▸ Task instructions:
The answer must be every line of the records below that holds the word "String".

Items from a data source:
⁂

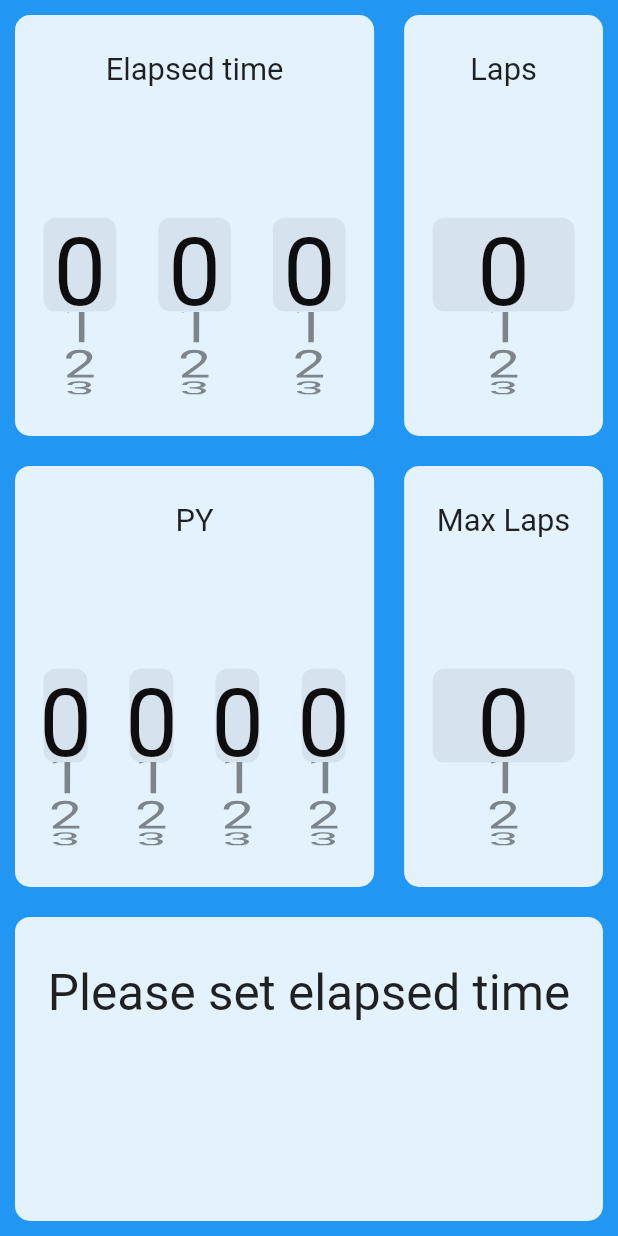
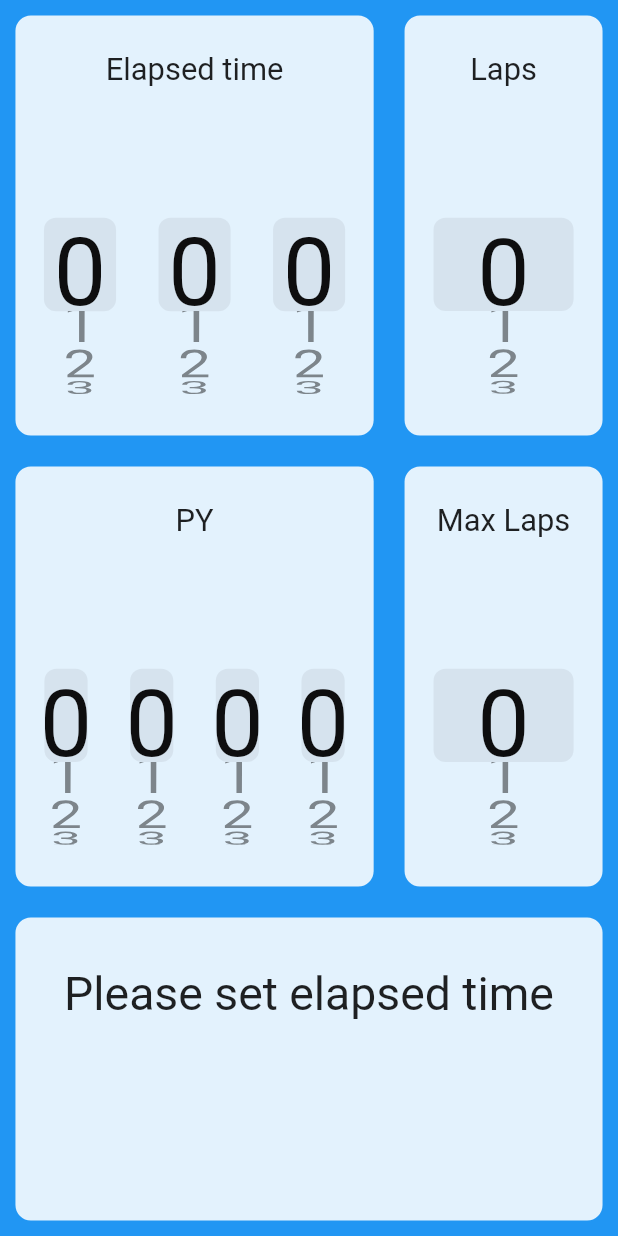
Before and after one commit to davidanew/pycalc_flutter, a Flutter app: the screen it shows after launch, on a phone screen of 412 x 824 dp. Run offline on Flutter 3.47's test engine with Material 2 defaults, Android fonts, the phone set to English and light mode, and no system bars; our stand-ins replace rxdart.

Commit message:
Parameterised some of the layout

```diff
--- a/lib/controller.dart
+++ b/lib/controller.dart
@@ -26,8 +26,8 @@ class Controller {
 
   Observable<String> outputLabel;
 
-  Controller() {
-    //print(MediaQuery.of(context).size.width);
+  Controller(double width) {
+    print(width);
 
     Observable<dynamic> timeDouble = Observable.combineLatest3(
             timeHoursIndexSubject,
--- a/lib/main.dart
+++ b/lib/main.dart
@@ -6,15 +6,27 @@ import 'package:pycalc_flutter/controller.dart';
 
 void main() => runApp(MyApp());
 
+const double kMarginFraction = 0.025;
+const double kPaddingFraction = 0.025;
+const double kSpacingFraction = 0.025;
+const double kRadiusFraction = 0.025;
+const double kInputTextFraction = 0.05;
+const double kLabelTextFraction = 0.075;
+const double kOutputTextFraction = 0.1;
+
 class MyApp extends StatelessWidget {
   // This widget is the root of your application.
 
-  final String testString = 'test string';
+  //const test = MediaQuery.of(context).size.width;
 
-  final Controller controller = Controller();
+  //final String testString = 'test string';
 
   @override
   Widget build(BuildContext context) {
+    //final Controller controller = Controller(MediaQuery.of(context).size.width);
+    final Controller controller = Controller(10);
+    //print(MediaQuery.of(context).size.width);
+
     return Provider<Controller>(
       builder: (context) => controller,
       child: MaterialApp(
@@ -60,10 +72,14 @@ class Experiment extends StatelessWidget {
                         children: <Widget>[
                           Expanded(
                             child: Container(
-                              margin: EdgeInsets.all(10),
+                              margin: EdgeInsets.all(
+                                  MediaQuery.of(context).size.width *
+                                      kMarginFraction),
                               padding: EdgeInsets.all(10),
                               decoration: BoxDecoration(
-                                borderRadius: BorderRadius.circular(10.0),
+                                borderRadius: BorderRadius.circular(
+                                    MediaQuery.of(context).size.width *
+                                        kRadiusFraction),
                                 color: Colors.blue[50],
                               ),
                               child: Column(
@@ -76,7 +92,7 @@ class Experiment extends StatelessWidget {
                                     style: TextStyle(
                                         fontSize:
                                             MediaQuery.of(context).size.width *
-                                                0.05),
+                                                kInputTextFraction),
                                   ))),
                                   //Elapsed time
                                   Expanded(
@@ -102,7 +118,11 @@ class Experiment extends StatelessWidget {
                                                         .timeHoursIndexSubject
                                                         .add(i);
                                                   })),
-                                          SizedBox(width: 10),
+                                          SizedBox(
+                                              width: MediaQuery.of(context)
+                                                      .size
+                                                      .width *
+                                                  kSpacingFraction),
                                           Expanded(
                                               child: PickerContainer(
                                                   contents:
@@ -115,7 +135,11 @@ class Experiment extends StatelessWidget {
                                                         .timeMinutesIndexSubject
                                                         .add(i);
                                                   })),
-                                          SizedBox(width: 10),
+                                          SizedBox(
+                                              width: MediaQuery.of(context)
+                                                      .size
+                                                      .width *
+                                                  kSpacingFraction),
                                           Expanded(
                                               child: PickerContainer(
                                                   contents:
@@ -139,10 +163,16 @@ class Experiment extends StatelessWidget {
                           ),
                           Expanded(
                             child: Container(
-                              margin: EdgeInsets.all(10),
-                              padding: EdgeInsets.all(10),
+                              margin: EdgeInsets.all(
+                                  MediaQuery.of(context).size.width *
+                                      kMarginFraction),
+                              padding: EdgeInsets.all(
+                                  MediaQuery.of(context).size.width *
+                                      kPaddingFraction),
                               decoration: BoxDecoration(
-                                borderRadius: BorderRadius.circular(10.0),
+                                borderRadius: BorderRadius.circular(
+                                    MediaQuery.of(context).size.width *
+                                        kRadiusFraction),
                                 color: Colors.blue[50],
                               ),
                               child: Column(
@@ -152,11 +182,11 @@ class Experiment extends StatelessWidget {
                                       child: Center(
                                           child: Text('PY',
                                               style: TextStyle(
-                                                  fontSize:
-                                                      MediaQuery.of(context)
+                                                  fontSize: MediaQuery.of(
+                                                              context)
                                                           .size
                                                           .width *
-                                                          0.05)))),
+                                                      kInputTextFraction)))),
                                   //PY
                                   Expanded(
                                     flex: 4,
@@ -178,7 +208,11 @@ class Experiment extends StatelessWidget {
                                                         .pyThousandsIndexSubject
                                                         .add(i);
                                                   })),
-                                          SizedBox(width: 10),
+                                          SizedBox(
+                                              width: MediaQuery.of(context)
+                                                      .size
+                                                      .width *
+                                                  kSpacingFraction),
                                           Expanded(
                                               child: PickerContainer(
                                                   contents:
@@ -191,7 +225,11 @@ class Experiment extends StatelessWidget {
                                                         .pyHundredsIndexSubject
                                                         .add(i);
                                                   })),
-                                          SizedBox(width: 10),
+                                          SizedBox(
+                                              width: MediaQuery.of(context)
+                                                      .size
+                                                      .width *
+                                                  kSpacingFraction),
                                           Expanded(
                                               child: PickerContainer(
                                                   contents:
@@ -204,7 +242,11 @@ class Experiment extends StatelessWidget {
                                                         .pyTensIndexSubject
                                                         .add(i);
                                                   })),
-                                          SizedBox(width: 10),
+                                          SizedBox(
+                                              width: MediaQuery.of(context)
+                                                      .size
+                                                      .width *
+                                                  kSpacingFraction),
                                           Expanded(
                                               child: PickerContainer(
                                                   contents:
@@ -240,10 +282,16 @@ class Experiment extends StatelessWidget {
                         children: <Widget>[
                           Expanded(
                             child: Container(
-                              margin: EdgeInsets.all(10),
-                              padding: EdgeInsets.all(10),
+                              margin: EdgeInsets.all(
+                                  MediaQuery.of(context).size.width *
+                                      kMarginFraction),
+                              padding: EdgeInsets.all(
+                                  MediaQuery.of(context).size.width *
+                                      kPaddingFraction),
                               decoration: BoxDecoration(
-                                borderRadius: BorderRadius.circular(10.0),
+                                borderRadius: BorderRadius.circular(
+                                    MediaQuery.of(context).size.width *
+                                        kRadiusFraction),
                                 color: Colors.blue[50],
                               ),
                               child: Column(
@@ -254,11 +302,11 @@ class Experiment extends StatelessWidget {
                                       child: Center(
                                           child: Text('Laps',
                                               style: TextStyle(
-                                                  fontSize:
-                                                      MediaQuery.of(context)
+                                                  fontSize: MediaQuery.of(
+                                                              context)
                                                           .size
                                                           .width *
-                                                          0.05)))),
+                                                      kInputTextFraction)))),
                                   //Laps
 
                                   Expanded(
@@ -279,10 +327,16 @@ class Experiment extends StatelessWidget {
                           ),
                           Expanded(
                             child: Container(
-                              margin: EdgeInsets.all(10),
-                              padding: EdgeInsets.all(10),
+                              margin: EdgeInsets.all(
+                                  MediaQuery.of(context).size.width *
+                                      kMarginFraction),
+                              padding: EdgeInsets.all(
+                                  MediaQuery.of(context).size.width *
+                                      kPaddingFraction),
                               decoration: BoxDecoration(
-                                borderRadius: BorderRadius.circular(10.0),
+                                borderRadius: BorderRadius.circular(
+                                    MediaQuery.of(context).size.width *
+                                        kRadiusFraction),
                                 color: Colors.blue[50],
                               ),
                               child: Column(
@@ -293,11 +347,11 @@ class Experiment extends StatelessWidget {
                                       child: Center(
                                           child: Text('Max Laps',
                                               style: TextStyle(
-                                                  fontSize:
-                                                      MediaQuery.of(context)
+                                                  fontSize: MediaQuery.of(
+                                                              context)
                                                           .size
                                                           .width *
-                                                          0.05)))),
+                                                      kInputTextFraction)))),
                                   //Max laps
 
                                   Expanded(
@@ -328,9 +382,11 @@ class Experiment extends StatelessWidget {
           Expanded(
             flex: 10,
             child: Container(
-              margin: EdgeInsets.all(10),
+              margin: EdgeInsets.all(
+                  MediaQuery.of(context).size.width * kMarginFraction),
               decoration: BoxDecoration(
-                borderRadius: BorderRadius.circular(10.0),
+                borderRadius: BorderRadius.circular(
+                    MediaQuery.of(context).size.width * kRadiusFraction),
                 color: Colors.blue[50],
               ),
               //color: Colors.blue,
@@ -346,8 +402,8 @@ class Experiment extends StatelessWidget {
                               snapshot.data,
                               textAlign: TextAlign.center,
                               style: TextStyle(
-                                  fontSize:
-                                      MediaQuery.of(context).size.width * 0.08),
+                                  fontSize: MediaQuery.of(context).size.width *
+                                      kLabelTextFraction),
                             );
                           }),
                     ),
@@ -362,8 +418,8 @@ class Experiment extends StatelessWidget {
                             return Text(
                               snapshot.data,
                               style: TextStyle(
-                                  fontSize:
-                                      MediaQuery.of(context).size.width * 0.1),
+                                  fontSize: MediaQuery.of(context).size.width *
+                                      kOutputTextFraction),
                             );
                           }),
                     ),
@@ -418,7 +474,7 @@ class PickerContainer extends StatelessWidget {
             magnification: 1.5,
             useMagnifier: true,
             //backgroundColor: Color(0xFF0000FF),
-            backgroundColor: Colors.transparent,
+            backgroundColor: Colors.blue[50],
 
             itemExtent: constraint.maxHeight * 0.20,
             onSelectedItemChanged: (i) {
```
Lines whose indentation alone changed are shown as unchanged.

⁂

▸ Solution to this exercise:
   Observable<String> outputLabel;
-  final String testString = 'test string';
+  //final String testString = 'test string';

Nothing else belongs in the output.